Me on Dreams of Gods & Monsters

Title: Dreams of Gods & Monsters
Author: Laini Taylor
Release Date: April 8, 2014
Publisher: Little, Brown Books for Young Readers

By way of a staggering deception, Karou has taken control of the chimaera rebellion and is intent on steering its course away from dead-end vengeance. The future rests on her, if there can even be a future for the chimaera in war-ravaged Eretz. When Jael's brutal seraph army trespasses into the human world, the unthinkable becomes essential, and Karou and Akiva must ally their enemy armies against the threat. It is a twisted version of their long-ago dream, and they begin to hope that it might forge a way forward for their people. And, perhaps, for themselves. Toward a new way of living, and maybe even love. But there are bigger threats than Jael in the offing. A vicious queen is hunting Akiva, and, in the skies of Eretz, something is happening. Massive stains are spreading like bruises from horizon to horizon; the great winged stormhunters are gathering as if summoned, ceaselessly circling, and a deep sense of wrong pervades the world. From the streets of Rome to the caves of the Kirin and beyond, humans, chimaera and seraphim will fight, strive, love, and die in an epic theater that transcends good and evil, right and wrong, friend and enemy. At the very barriers of space and time, what do gods and monsters dream of? And does anything else matter?

Dreams of Gods & Monsters is an epic and powerful tale of pain and magic, of hopes and dreams, of life and death. The end is coming, a war is coming, and Karou and Akiva stand at the brink with their patchwork army against a tyrant and a secret huntress no one sees coming. Will they survive, live to continue their dream of peace, or will their hopes shatter at their feet?

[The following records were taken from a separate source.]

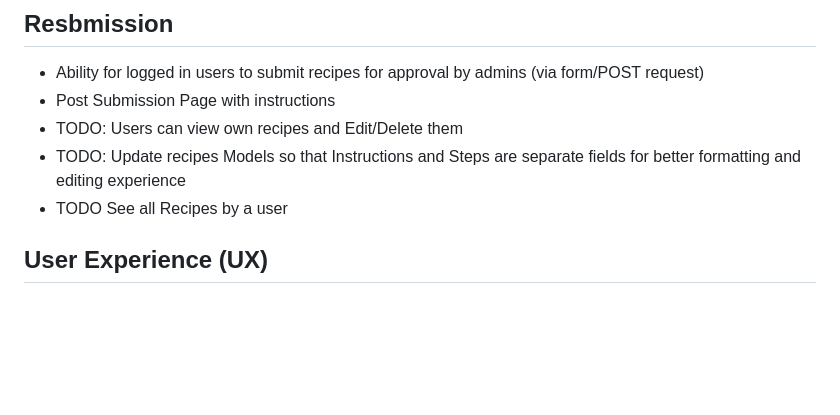
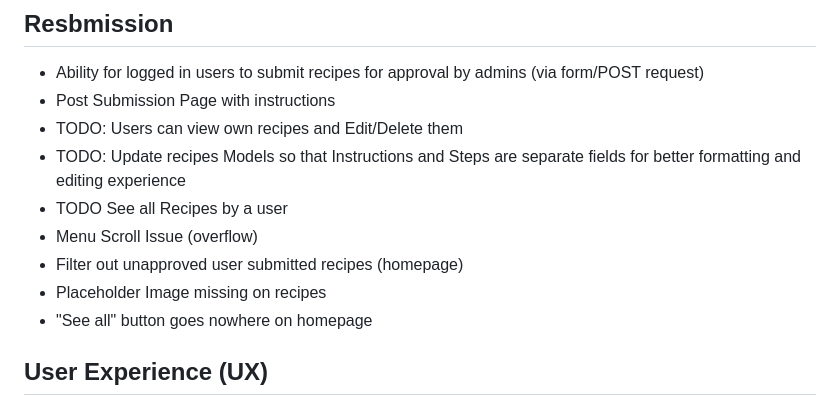
Before and after one commit to rnc-personal/ci-fullstack-pp4, a Markdown page: README.md, the part around the change. Drawn GitHub-style; blank space fills up the shorter version.

Commit message:
Uoadted Readme TODO's

```diff
--- a/README.md
+++ b/README.md
@@ -47,6 +47,10 @@ Preview:
 - TODO: Users can view own recipes and Edit/Delete them
 - TODO: Update recipes Models so that Instructions and Steps are separate fields for better formatting and editing experience
 - TODO See all Recipes by a user
+- Menu Scroll Issue (overflow)
+- Filter out unapproved user submitted recipes (homepage)
+- Placeholder Image missing on recipes
+- "See all" button goes nowhere on homepage
 
 ## User Experience (UX)
 
```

Karou and Akiva, while together, still manage to be heartbreaking. Different sides, different missions, but the same dream for the future. After the first two books, after their revelations and actions, their plans and surprises, what are they to each other? Not enemies, not anymore, but not lovers. Well, not exactly. They're prevented from being together, by the coming battles and by themselves, by what they've seen around the other and inside their own hearts and minds. Their first story, the story of Akiva and Madrigal, was tragic, ending in screams of pain and misery. This one, their second chance, started with surprise, with hopes renewed, and continued again down that path of despair and death. They've battled long and hard, with chimaera, with angels, with monsters, and now the end is coming. But what kind of end?

Something that's always pulled me in with this series is the world-building and this book is no different. Earth, Eretz, the skies, the stars. Everything is something the author has crafted, and crafted beautifully. The vast deserts, the caves of the Kirin, the streets of Rome. Pulled from reality or from imagination, the locations have a life of their own. And they expand as the story expands, as it reaches out and pulls in more characters, more hopes and fears. It grows almost too big, nearly overwhelming the story, but it's all connected in curious and magical ways.

So primal are the emotions felt by those in this book. The burning need to survive. The bitter flame of anger. The crippling sadness. The cold, shaking fear. The bright shine of hope. The gentle pulse of love, like a heartbeat felt by pressing an ear to the chest of a loved one. No emotion is spared. It is enough to bring one to their knees.

There is a lot of anticipation in this book, a lot of build up. Something is coming, something big, something overwhelming. And then the explosion happens, then everything happens, and everything is revealed. Before reading this I re-read the previous two books, taking in the entire story in one long gulp instead of tiny sips over time. Doing that left me wondering if any words I could express about this book would be enough. I don't think I've been more overwhelmed than I have with this book and this series. I've been left in a magical, painful, and glorious head space, dripping with dreams and starlight.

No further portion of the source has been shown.